Here in Philadelphia, on the way toward a more measured approach to crime, that pendulum hit District Attorney Seth Williams smack in the head. Williams is now facing a 23-count indictment for charges related to selling his office for ties, trips and other favors. He has lost his law license.
Despite a few early steps toward justice reform that has reduced the city's prison population, Williams fell short of his early promises of sweeping change. As his once promising career ends, there is a wide field of highly qualified candidates for one of the city's most important elected offices.
For us, one in particular stands out: RICH NEGRIN.
Negrin spent his early career in the DA's office as prosecutor. After a corporate law job, he spent a few thankless months overseeing the dissolution of the Board of Revision of Taxes, a post earned in part because of his reputation for independence and integrity. He also served on the Ethics Board and was Mayor Nutter's managing director.

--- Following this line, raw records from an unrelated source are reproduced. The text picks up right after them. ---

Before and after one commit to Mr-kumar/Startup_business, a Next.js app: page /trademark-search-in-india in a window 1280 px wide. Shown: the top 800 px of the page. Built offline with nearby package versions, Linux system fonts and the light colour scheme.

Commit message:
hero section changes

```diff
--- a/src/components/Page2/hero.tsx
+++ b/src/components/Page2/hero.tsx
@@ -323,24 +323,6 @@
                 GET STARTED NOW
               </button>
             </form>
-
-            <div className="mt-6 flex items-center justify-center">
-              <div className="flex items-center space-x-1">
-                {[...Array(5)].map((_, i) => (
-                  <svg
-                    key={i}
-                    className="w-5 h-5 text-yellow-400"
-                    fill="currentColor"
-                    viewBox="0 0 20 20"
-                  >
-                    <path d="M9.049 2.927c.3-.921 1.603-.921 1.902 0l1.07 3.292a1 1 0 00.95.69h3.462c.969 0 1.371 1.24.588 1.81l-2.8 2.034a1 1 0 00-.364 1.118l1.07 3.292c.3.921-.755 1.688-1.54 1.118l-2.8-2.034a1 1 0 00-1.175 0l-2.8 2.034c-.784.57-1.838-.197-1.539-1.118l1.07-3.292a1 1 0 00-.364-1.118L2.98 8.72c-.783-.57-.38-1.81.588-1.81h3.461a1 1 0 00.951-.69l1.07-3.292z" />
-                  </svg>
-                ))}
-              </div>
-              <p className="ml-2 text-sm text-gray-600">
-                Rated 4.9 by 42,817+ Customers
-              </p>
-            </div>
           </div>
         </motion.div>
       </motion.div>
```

This administrative experience should serve as a big plus for the $52 million, 594-employee DA's office. While administering the PhillyRising neighborhood improvement program, Negrin was known to show up in communities wielding a paint roller or helping to clean trash from vacant lots. This has given him a visceral understanding of neighborhoods - and how much people suffer in violent environments, adding a much needed dimension to the office.
The new district attorney will not only have to reestablish the credibility and authority of the office in light of the Williams scandal, but reaffirm the city's priorities for criminal justice: to be aware of how the pendulum is swinging and still address the real problems of too many guns, drugs, and opioids, and too many elected officials succumbing to corruption. Negrin's background as a board member of Ceasefire PA is encouraging on the gun front, especially his goal of going after gun shops that cater to straw buyers. His early experience in the DA's office gives him insight into a troubled juvenile justice system. Negrin has a compelling personal story, having sworn his life to justice after witnessing, at 13, the assassination of his father, a Cuban community activist.
Former prosecutor Beth Grossman is the only Republican running. The other Democrats are Joe Khan, who was in the DA's office before becoming an assistant U.S. attorney; Lawrence Krasner, a civil rights defense attorney who has the benefit of a just-announced George Soros-funded SuperPAC donation; Michael Untermeyer; who has been a city and state prosecutor; Jack O'Neill, an assistant DA under Lynne Abraham and Williams; Teresa Carr Deni, a municipal court judge; and defense lawyer Tariq El-Shabazz, formerly a top lieutenant of Williams.